WHAT YOU HAVE TO DO:
Would you reproduce the whole listing exactly, minus its images?

THE RECORDS:
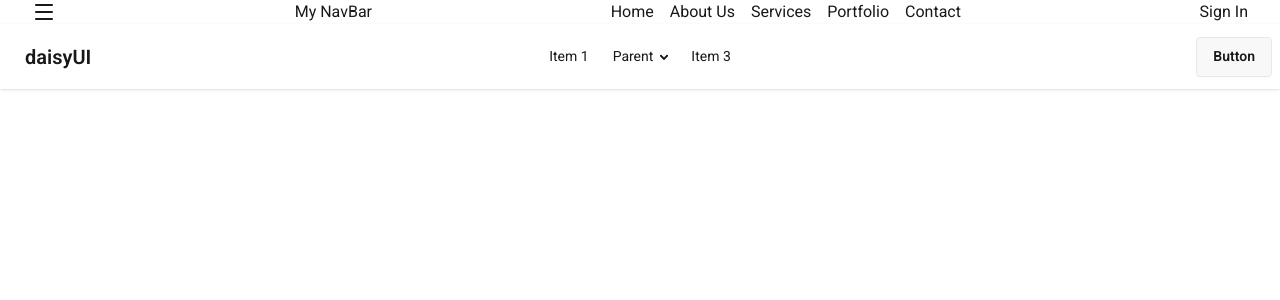
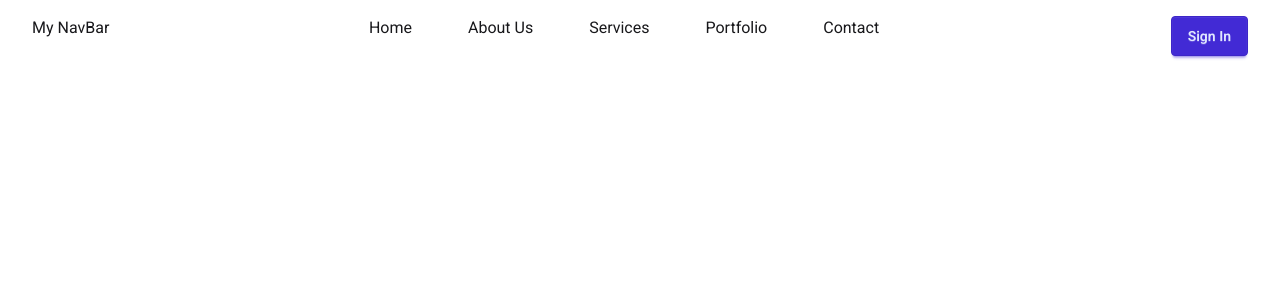
Before and after one commit to programmermosharof/react-ecosystem-practice, a React (Vite) app: page /contact in a window 1280 px wide. Shown: the top 300 px of the page. Built offline with nearby package versions, Linux system fonts and the light colour scheme.

Commit message:
NavBar complete

```diff
--- a/src/App.jsx
+++ b/src/App.jsx
@@ -9,7 +9,7 @@ function App() {
     <>
     <header>
       <Navbar></Navbar>
-       <DaisyNav></DaisyNav>
+       {/* <DaisyNav></DaisyNav> */}
     </header>
     <main>
 
--- a/src/Components/Navbar/Link.jsx
+++ b/src/Components/Navbar/Link.jsx
@@ -2,7 +2,7 @@ import React from 'react';
 
 const Link = ({route}) => {
     return (
-        <li>
+        <li className='lg:mr-8 px-3 hover:bg-amber-400'>
             <a href={route.path}>{route.name}</a>
         </li>
 
--- a/src/Components/Navbar/Navbar.jsx
+++ b/src/Components/Navbar/Navbar.jsx
@@ -1,8 +1,6 @@
-import React from 'react';
+import React, { useState } from 'react';
 import Link from './Link';
-import { Menu } from 'lucide-react';
-
-
+import { CircleX, Menu } from 'lucide-react';
 
 
 const navigationLinks = [
@@ -34,24 +32,25 @@ const navigationLinks = [
 ];
 
 const Navbar = () => {
+  const [open, setOpen] = useState(false)
+  const links = navigationLinks.map(route => <Link key={route.id} route={route}></Link>)
+
     return (
-    <nav className='flex justify-between mx-8'>
-         <Menu></Menu>
+    <nav className='flex justify-between mx-8 mt-4'>
+        <span onClick={() => setOpen(!open)} className='flex gap-4'>
+          {open ? <CircleX className='md:hidden'></CircleX>: <Menu className='md:hidden'></Menu>}
+          <ul className={`md:hidden duration-1000 ${open ? 'top-12':'-top-40'} absolute bg-amber-950  z-10 `}>{links}</ul>
+
+
          <h3>My NavBar</h3>
+        </span>
 
-        <ul className='flex gap-4 '>
-            {/* <li><a href="/Home">Home</a></li>
-            <li><a href="/About">About</a></li>
-            <li><a href="/Blog">Home</a></li> */}
-            {/* {
-                navigationLinks.map(route =><li key={route.id}><a href={route.path}>{route.name}</a></li> )
-            }
-             */}
+        <ul className='md:flex hidden '>
           {
-          navigationLinks.map(route => <Link key={route.id} route={route}></Link>)
+           links
         }
         </ul>
-        <button>Sign In</button>
+        <button className='btn btn-primary'>Sign In</button>
     </nav>
 
     );
```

RESPONSE TO THIS EXERCISE:
Before and after one commit to programmermosharof/react-ecosystem-practice, a React (Vite) app: page /contact in a window 1280 px wide. Shown: the top 300 px of the page. Built offline with nearby package versions, Linux system fonts and the light colour scheme.

Commit message:
NavBar complete

```diff
--- a/src/App.jsx
+++ b/src/App.jsx
@@ -9,7 +9,7 @@ function App() {
     <>
     <header>
       <Navbar></Navbar>
-       <DaisyNav></DaisyNav>
+       {/* <DaisyNav></DaisyNav> */}
     </header>
     <main>
 
--- a/src/Components/Navbar/Link.jsx
+++ b/src/Components/Navbar/Link.jsx
@@ -2,7 +2,7 @@ import React from 'react';
 
 const Link = ({route}) => {
     return (
-        <li>
+        <li className='lg:mr-8 px-3 hover:bg-amber-400'>
             <a href={route.path}>{route.name}</a>
         </li>
 
--- a/src/Components/Navbar/Navbar.jsx
+++ b/src/Components/Navbar/Navbar.jsx
@@ -1,8 +1,6 @@
-import React from 'react';
+import React, { useState } from 'react';
 import Link from './Link';
-import { Menu } from 'lucide-react';
-
-
+import { CircleX, Menu } from 'lucide-react';
 
 
 const navigationLinks = [
@@ -34,24 +32,25 @@ const navigationLinks = [
 ];
 
 const Navbar = () => {
+  const [open, setOpen] = useState(false)
+  const links = navigationLinks.map(route => <Link key={route.id} route={route}></Link>)
+
     return (
-    <nav className='flex justify-between mx-8'>
-         <Menu></Menu>
+    <nav className='flex justify-between mx-8 mt-4'>
+        <span onClick={() => setOpen(!open)} className='flex gap-4'>
+          {open ? <CircleX className='md:hidden'></CircleX>: <Menu className='md:hidden'></Menu>}
+          <ul className={`md:hidden duration-1000 ${open ? 'top-12':'-top-40'} absolute bg-amber-950  z-10 `}>{links}</ul>
+
+
          <h3>My NavBar</h3>
+        </span>
 
-        <ul className='flex gap-4 '>
-            {/* <li><a href="/Home">Home</a></li>
-            <li><a href="/About">About</a></li>
-            <li><a href="/Blog">Home</a></li> */}
-            {/* {
-                navigationLinks.map(route =><li key={route.id}><a href={route.path}>{route.name}</a></li> )
-            }
-             */}
+        <ul className='md:flex hidden '>
           {
-          navigationLinks.map(route => <Link key={route.id} route={route}></Link>)
+           links
         }
         </ul>
-        <button>Sign In</button>
+        <button className='btn btn-primary'>Sign In</button>
     </nav>
 
     );
```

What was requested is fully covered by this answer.